He said 99.9 per cent of German internet users will "have nothing to with this".

How often German law enforcers have tried to infect the PCs of suspects with Trojans is unclear. While the BKA talks about "only a few cases", Minister of Justice Brigitte Zypries, of the Social Democrats, knows of "four requests for online house searches so far".

However, the government, in an answer (PDF in German) to a written parliamentary question, says so far there have been no online house searches at all, because one request was rejected by the responsible judge, while another attempt failed because of "technical difficulties".

Influential German hacker organisation The Chaos Computer Club published a statement pointing to the possible consequences of successful infection with a Federal Trojan.

"The whole PC could be telecommanded, the webcam turned on, and the room surveilled acoustically, email and chat conversion could be followed."

However, the hackers are skeptical about the real danger posed by the spyware, and dryly recommend that "a well managed firewall and anti-virus software should take care of governmental or private spyware".

Mr Padeluun, a spokesperson of the data protection association FOEBUD, says the whole debate is nothing but a "smoke screen".

"As long as we are talking about Trojans, the danger is quite small. Another question, however, is if security agencies might soon be allowed to bug a computer with small hardware, which is far more difficult to detect." ®

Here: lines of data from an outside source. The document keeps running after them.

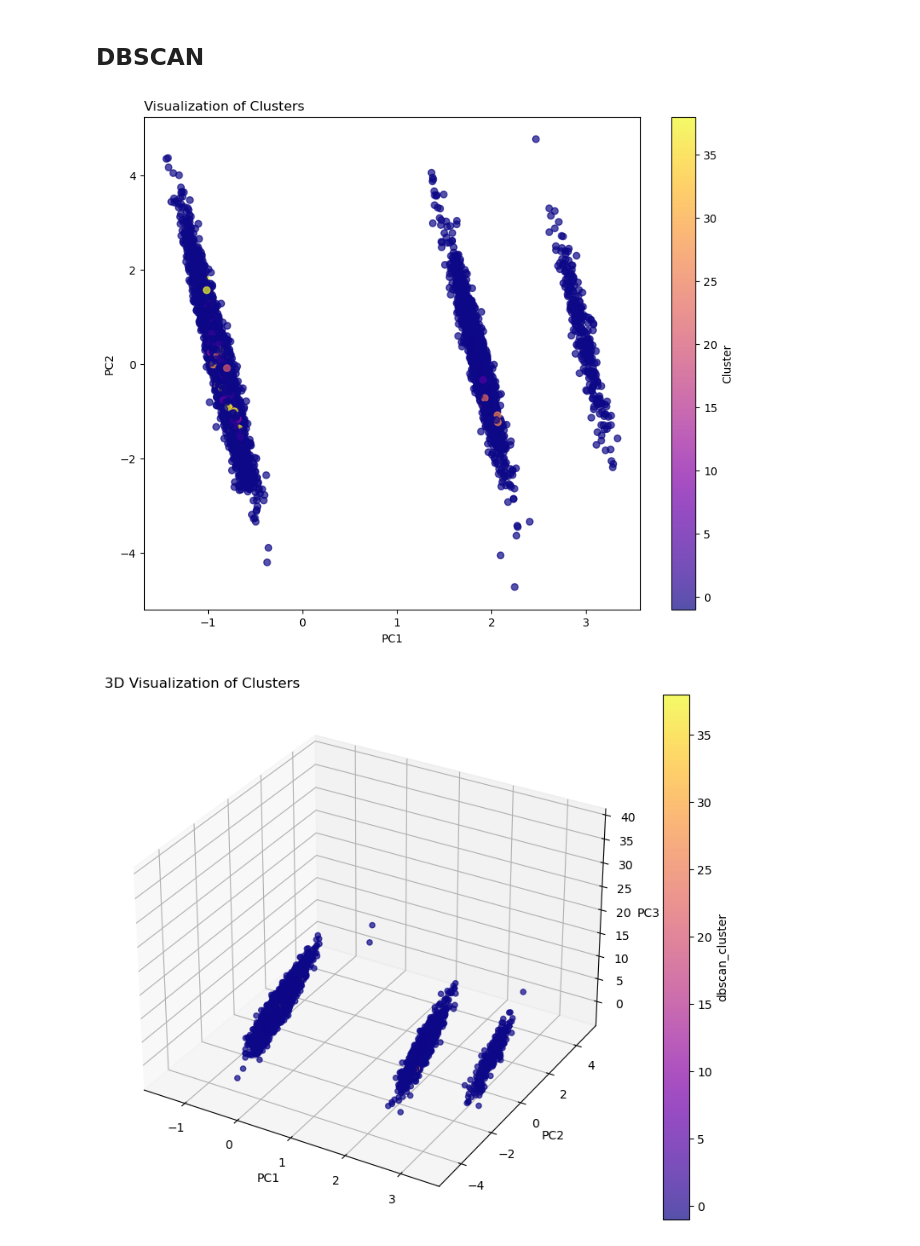
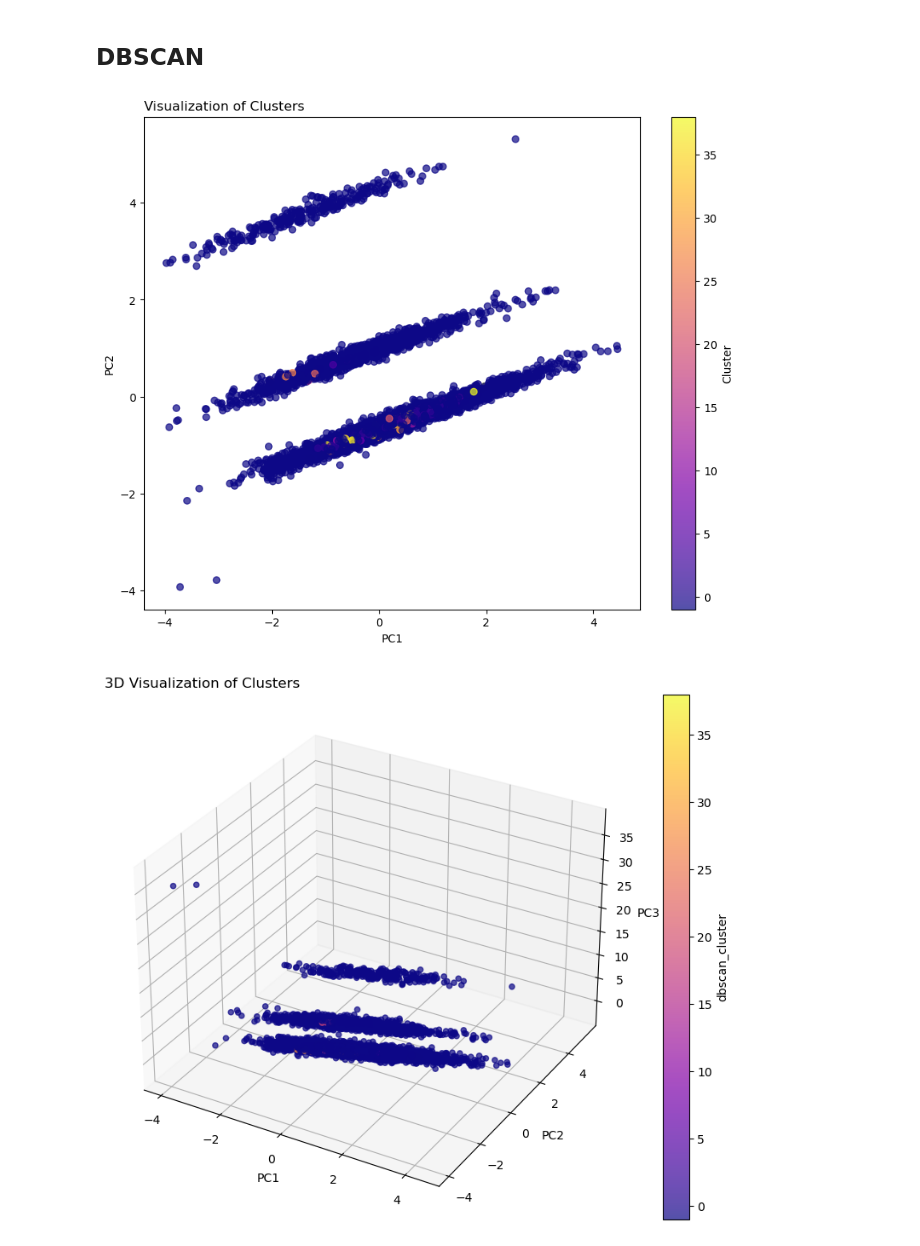
Before and after one commit to emmaqingjie/final_project_data_science, a Jupyter notebook: scripts/clutering_checkins.ipynb, the cells around one changed output. Saved outputs shown, nothing was run; the diff lists cells and outputs as text; code cells hidden in the pictures.

```diff
--- a/scripts/clutering_checkins.ipynb
+++ b/scripts/clutering_checkins.ipynb
@@ -62,10 +60,10 @@ plt.show()
 # Based on combination of above plots k = 4 is chosen for further analysis
 optimal_k = 4
 kmeans = KMeans(n_clusters=optimal_k, random_state=42)
-user_features_scaled['cluster'] = kmeans.fit_predict(user_features_scaled)
+user_features_scaled['kmeans_cluster'] = kmeans.fit_predict(user_features_scaled)
 
 # Add cluster labels to user_features df
-user_features['kmeans_cluster'] = user_features_scaled['cluster']
+user_features['kmeans_cluster'] = user_features_scaled['kmeans_cluster']
 # %%
 cluster_summary = user_features.groupby('kmeans_cluster').mean()
 
@@ -182,22 +178,22 @@ user_features_scaled['dbscan_cluster'] = dbscan_labels
 filtered_data = user_features_scaled[user_features_scaled['dbscan_cluster'] != -1]
 # %%
 pca = PCA(n_components=2)
-pca_components = pca.fit_transform(user_features_scaled.drop('dbscan_cluster', axis=1))
+pca_components = pca.fit_transform(user_features_scaled.drop(['kmeans_cluster', 'dbscan_cluster'], axis=1))
 
 # Plot clusters in 2D space
 plt.figure(figsize=(10, 8))
 plt.scatter(pca_components[:, 0], pca_components[:, 1], c=user_features_scaled['dbscan_cluster'], cmap='plasma', alpha=0.7)
 plt.colorbar(label='Cluster')
 plt.xlabel('PC1')
 plt.ylabel('PC2')
 plt.title('Visualization of Clusters', loc="left")
 plt.show()
 # %% [output]
-[figure, old version]
+[figure, new version]
 # %%
 # Perform PCA with 3 components
 pca = PCA(n_components=3)
-pca_components = pca.fit_transform(user_features_scaled.drop('dbscan_cluster', axis=1))
+pca_components = pca.fit_transform(user_features_scaled.drop(['kmeans_cluster','dbscan_cluster'], axis=1))
 
 # Plot
 fig = plt.figure(figsize=(10, 8))
@@ -219,7 +215,7 @@ ax.set_title('3D Visualization of Clusters', loc="left")
 fig.colorbar(scatter, ax=ax, label='dbscan_cluster')
 plt.show()
 # %% [output]
-[figure, old version]
+[figure, new version]
 # %%
 # Calculate metrics
 if len(filtered_data) > 0:
```
Also changed, not shown: parts of 10 cells of this notebook.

The smart choice: opportunity from uncertainty

More from The Register

next story
HIDDEN packet sniffer spy tech in MILLIONS of iPhones, iPads – expert
Don't panic though – Apple's backdoor is not wide open to all, guru tells us
Yorkshire cops fail to grasp principle behind BT Fon Wi-Fi network
'Prevent people that are passing by to hook up to your network', pleads plod
NEW, SINISTER web tracking tech fingerprints your computer by making it draw
Have you been on YouPorn lately, perhaps? White House website?
LibreSSL RNG bug fix: What's all the forking fuss about, ask devs
Blow to bit-spitter 'tis but a flesh wound, claim team
Black Hat anti-Tor talk smashed by lawyers' wrecking ball
Unmasking hidden users is too hot for Carnegie-Mellon
Manic malware Mayhem spreads through Linux, FreeBSD web servers
And how Google could cripple infection rate in a second
Don't look, Snowden: Security biz chases Tails with zero-day flaws alert
Exodus vows not to sell secrets of whistleblower's favorite OS
Own a Cisco modem or wireless gateway? It might be owned by someone else, too
Remote code exec in HTTP server hands kit to bad guys
prev story

Whitepapers

Seven Steps to Software Security
Seven practical steps you can begin to take today to secure your applications and prevent the damages a successful cyber-attack can cause.
Consolidation: The Foundation for IT Business Transformation
In this whitepaper learn how effective consolidation of IT and business resources can enable multiple, meaningful business benefits.
Designing a Defense for Mobile Applications
Learn about the various considerations for defending mobile applications - from the application architecture itself to the myriad testing technologies.
Build a business case: developing custom apps
Learn how to maximize the value of custom applications by accelerating and simplifying their development.
Consolidation: the foundation for IT and business transformation
In this whitepaper learn how effective consolidation of IT and business resources can enable multiple, meaningful business benefits.